About this exercise:
Because the images are not wanted, restate every line below word for word without them.

Given data:
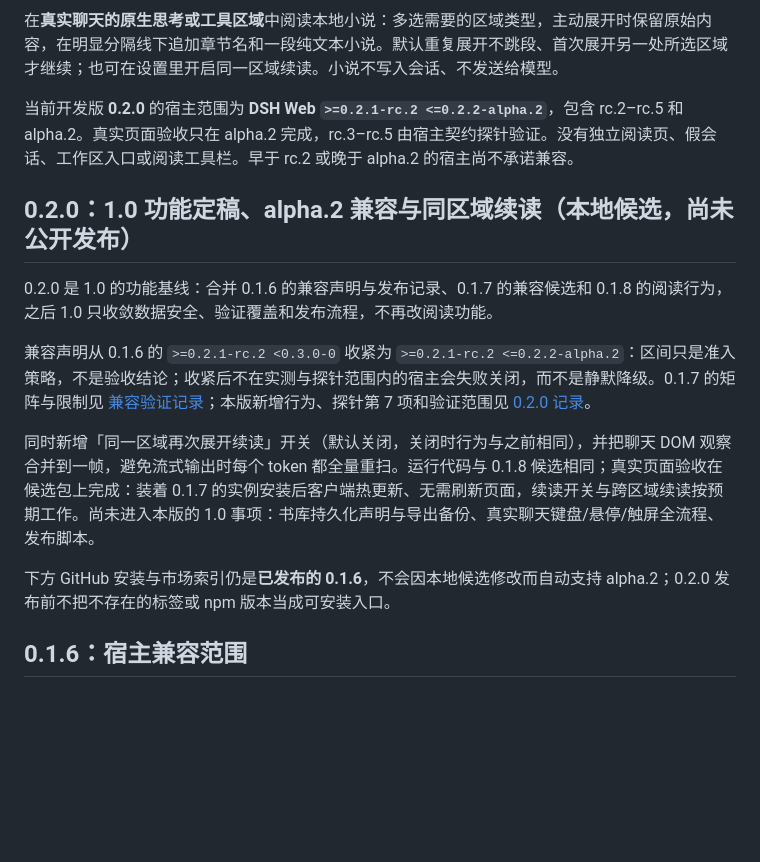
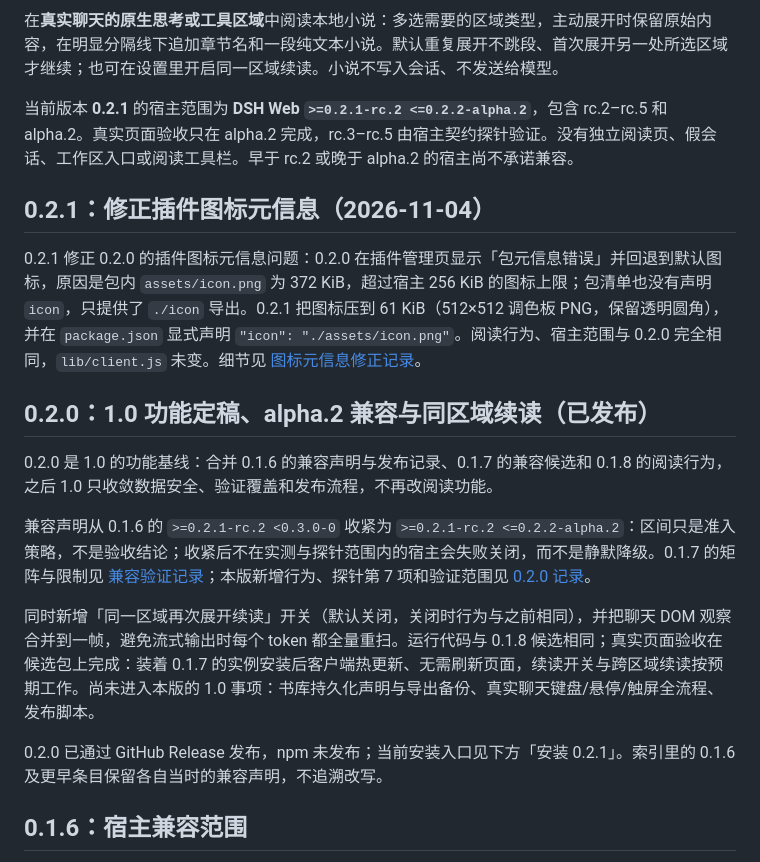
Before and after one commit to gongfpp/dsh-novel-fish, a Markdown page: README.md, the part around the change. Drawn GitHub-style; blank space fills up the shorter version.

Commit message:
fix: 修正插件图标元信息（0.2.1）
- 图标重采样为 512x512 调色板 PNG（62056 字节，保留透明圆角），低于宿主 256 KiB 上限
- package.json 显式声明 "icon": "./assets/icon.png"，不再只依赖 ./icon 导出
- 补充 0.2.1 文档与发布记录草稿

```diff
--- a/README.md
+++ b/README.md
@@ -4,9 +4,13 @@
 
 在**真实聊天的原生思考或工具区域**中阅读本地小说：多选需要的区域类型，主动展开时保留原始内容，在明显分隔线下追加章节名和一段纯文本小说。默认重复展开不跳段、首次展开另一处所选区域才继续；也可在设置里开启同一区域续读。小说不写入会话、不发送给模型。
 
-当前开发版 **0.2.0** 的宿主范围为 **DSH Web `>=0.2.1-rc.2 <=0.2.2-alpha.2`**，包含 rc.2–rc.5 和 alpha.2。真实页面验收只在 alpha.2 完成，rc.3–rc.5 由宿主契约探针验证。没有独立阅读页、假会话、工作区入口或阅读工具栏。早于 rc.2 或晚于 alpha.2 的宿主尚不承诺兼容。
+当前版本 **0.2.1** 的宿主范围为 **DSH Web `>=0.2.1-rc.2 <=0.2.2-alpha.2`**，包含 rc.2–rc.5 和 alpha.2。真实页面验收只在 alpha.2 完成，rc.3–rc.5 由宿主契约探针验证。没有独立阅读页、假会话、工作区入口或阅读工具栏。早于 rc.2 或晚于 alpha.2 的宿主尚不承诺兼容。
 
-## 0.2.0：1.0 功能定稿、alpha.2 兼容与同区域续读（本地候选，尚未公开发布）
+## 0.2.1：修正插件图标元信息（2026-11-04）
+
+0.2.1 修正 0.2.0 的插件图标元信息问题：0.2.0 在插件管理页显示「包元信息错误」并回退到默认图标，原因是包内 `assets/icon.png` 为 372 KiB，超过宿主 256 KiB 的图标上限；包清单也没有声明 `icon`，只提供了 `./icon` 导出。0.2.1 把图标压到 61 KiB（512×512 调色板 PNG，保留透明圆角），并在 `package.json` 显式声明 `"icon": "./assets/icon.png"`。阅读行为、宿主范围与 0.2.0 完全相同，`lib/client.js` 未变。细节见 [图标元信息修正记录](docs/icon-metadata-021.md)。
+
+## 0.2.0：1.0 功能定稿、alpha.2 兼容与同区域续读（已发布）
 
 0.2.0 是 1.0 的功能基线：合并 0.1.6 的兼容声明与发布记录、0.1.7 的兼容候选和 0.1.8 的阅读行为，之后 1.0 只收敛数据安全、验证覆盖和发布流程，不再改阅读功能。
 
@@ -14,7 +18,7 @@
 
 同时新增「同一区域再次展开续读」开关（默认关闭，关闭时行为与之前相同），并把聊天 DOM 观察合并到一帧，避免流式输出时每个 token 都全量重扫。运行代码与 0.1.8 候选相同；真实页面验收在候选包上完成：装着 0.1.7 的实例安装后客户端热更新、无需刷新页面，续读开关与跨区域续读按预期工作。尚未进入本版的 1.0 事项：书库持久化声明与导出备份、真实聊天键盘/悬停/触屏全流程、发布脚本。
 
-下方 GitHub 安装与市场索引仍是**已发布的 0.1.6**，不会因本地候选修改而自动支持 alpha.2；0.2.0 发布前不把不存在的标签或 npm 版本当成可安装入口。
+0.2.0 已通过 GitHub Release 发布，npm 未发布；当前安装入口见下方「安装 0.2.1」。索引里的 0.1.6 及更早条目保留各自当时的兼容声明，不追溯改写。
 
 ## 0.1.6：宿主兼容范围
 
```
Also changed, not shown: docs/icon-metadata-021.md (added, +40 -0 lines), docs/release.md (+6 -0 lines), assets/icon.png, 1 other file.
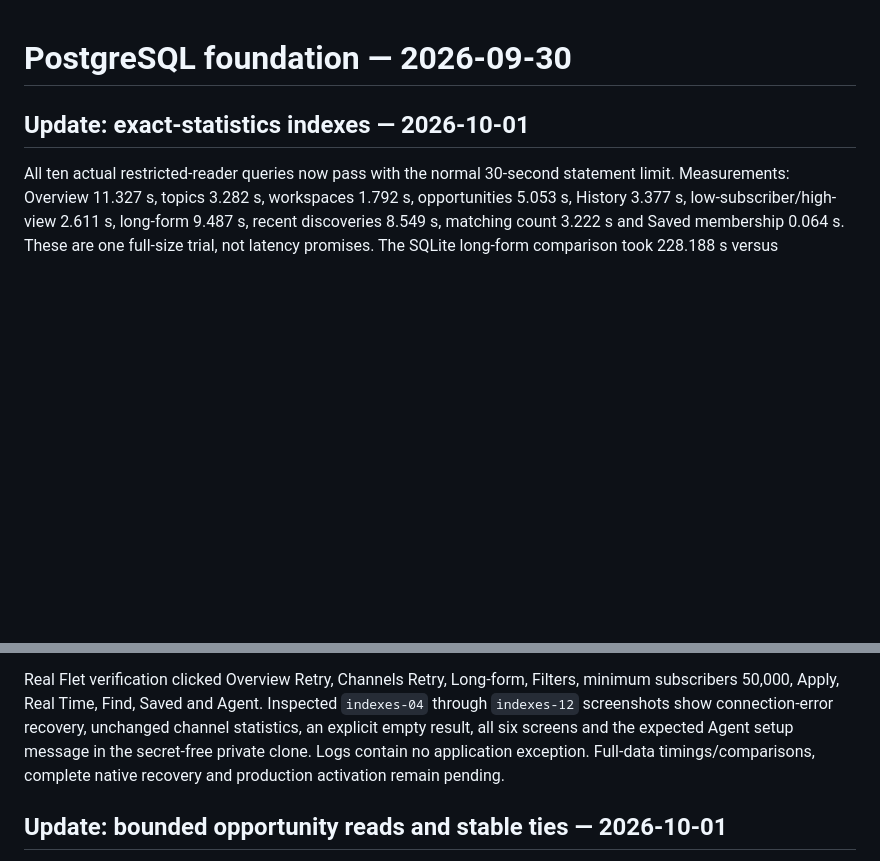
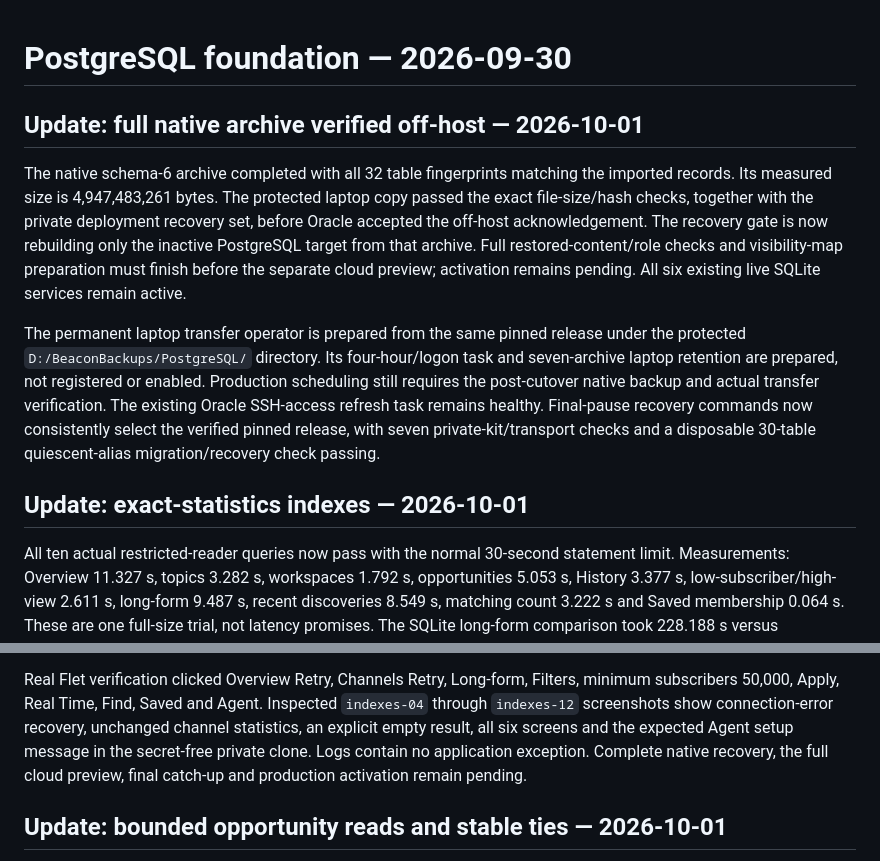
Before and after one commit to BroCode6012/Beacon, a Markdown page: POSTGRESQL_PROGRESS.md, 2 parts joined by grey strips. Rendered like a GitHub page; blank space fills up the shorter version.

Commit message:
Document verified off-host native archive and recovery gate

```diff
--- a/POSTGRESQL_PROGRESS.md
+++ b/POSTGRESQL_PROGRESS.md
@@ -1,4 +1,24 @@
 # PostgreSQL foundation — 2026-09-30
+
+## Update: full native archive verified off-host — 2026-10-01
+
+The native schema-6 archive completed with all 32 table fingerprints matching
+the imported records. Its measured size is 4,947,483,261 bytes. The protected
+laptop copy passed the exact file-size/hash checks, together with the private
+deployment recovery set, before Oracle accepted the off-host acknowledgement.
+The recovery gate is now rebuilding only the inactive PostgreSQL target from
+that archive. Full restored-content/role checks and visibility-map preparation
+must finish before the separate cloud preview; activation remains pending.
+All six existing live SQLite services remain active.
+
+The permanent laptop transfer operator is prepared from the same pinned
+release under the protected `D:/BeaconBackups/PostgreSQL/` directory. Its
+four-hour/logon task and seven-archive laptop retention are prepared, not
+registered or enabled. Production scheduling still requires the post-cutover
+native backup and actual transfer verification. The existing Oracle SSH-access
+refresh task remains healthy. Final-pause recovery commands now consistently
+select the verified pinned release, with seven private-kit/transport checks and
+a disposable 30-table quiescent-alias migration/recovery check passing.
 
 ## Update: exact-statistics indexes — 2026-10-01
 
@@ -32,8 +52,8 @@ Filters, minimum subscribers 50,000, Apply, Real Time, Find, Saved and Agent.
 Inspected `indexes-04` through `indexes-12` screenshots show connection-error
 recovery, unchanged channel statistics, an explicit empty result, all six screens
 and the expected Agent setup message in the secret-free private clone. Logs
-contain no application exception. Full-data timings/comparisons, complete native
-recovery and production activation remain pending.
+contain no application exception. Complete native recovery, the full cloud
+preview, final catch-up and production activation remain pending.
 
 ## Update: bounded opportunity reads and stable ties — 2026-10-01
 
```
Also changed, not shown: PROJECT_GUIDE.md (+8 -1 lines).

Finished task:
Before and after one commit to gongfpp/dsh-novel-fish, a Markdown page: README.md, the part around the change. Drawn GitHub-style; blank space fills up the shorter version.

Commit message:
fix: 修正插件图标元信息（0.2.1）
- 图标重采样为 512x512 调色板 PNG（62056 字节，保留透明圆角），低于宿主 256 KiB 上限
- package.json 显式声明 "icon": "./assets/icon.png"，不再只依赖 ./icon 导出
- 补充 0.2.1 文档与发布记录草稿

```diff
--- a/README.md
+++ b/README.md
@@ -4,9 +4,13 @@
 
 在**真实聊天的原生思考或工具区域**中阅读本地小说：多选需要的区域类型，主动展开时保留原始内容，在明显分隔线下追加章节名和一段纯文本小说。默认重复展开不跳段、首次展开另一处所选区域才继续；也可在设置里开启同一区域续读。小说不写入会话、不发送给模型。
 
-当前开发版 **0.2.0** 的宿主范围为 **DSH Web `>=0.2.1-rc.2 <=0.2.2-alpha.2`**，包含 rc.2–rc.5 和 alpha.2。真实页面验收只在 alpha.2 完成，rc.3–rc.5 由宿主契约探针验证。没有独立阅读页、假会话、工作区入口或阅读工具栏。早于 rc.2 或晚于 alpha.2 的宿主尚不承诺兼容。
+当前版本 **0.2.1** 的宿主范围为 **DSH Web `>=0.2.1-rc.2 <=0.2.2-alpha.2`**，包含 rc.2–rc.5 和 alpha.2。真实页面验收只在 alpha.2 完成，rc.3–rc.5 由宿主契约探针验证。没有独立阅读页、假会话、工作区入口或阅读工具栏。早于 rc.2 或晚于 alpha.2 的宿主尚不承诺兼容。
 
-## 0.2.0：1.0 功能定稿、alpha.2 兼容与同区域续读（本地候选，尚未公开发布）
+## 0.2.1：修正插件图标元信息（2026-11-04）
+
+0.2.1 修正 0.2.0 的插件图标元信息问题：0.2.0 在插件管理页显示「包元信息错误」并回退到默认图标，原因是包内 `assets/icon.png` 为 372 KiB，超过宿主 256 KiB 的图标上限；包清单也没有声明 `icon`，只提供了 `./icon` 导出。0.2.1 把图标压到 61 KiB（512×512 调色板 PNG，保留透明圆角），并在 `package.json` 显式声明 `"icon": "./assets/icon.png"`。阅读行为、宿主范围与 0.2.0 完全相同，`lib/client.js` 未变。细节见 [图标元信息修正记录](docs/icon-metadata-021.md)。
+
+## 0.2.0：1.0 功能定稿、alpha.2 兼容与同区域续读（已发布）
 
 0.2.0 是 1.0 的功能基线：合并 0.1.6 的兼容声明与发布记录、0.1.7 的兼容候选和 0.1.8 的阅读行为，之后 1.0 只收敛数据安全、验证覆盖和发布流程，不再改阅读功能。
 
@@ -14,7 +18,7 @@
 
 同时新增「同一区域再次展开续读」开关（默认关闭，关闭时行为与之前相同），并把聊天 DOM 观察合并到一帧，避免流式输出时每个 token 都全量重扫。运行代码与 0.1.8 候选相同；真实页面验收在候选包上完成：装着 0.1.7 的实例安装后客户端热更新、无需刷新页面，续读开关与跨区域续读按预期工作。尚未进入本版的 1.0 事项：书库持久化声明与导出备份、真实聊天键盘/悬停/触屏全流程、发布脚本。
 
-下方 GitHub 安装与市场索引仍是**已发布的 0.1.6**，不会因本地候选修改而自动支持 alpha.2；0.2.0 发布前不把不存在的标签或 npm 版本当成可安装入口。
+0.2.0 已通过 GitHub Release 发布，npm 未发布；当前安装入口见下方「安装 0.2.1」。索引里的 0.1.6 及更早条目保留各自当时的兼容声明，不追溯改写。
 
 ## 0.1.6：宿主兼容范围
 
```
Also changed, not shown: docs/icon-metadata-021.md (added, +40 -0 lines), docs/release.md (+6 -0 lines), assets/icon.png, 1 other file.
Before and after one commit to BroCode6012/Beacon, a Markdown page: POSTGRESQL_PROGRESS.md, 2 parts joined by grey strips. Rendered like a GitHub page; blank space fills up the shorter version.

Commit message:
Document verified off-host native archive and recovery gate

```diff
--- a/POSTGRESQL_PROGRESS.md
+++ b/POSTGRESQL_PROGRESS.md
@@ -1,4 +1,24 @@
 # PostgreSQL foundation — 2026-09-30
+
+## Update: full native archive verified off-host — 2026-10-01
+
+The native schema-6 archive completed with all 32 table fingerprints matching
+the imported records. Its measured size is 4,947,483,261 bytes. The protected
+laptop copy passed the exact file-size/hash checks, together with the private
+deployment recovery set, before Oracle accepted the off-host acknowledgement.
+The recovery gate is now rebuilding only the inactive PostgreSQL target from
+that archive. Full restored-content/role checks and visibility-map preparation
+must finish before the separate cloud preview; activation remains pending.
+All six existing live SQLite services remain active.
+
+The permanent laptop transfer operator is prepared from the same pinned
+release under the protected `D:/BeaconBackups/PostgreSQL/` directory. Its
+four-hour/logon task and seven-archive laptop retention are prepared, not
+registered or enabled. Production scheduling still requires the post-cutover
+native backup and actual transfer verification. The existing Oracle SSH-access
+refresh task remains healthy. Final-pause recovery commands now consistently
+select the verified pinned release, with seven private-kit/transport checks and
+a disposable 30-table quiescent-alias migration/recovery check passing.
 
 ## Update: exact-statistics indexes — 2026-10-01
 
@@ -32,8 +52,8 @@ Filters, minimum subscribers 50,000, Apply, Real Time, Find, Saved and Agent.
 Inspected `indexes-04` through `indexes-12` screenshots show connection-error
 recovery, unchanged channel statistics, an explicit empty result, all six screens
 and the expected Agent setup message in the secret-free private clone. Logs
-contain no application exception. Full-data timings/comparisons, complete native
-recovery and production activation remain pending.
+contain no application exception. Complete native recovery, the full cloud
+preview, final catch-up and production activation remain pending.
 
 ## Update: bounded opportunity reads and stable ties — 2026-10-01
 
```
Also changed, not shown: PROJECT_GUIDE.md (+8 -1 lines).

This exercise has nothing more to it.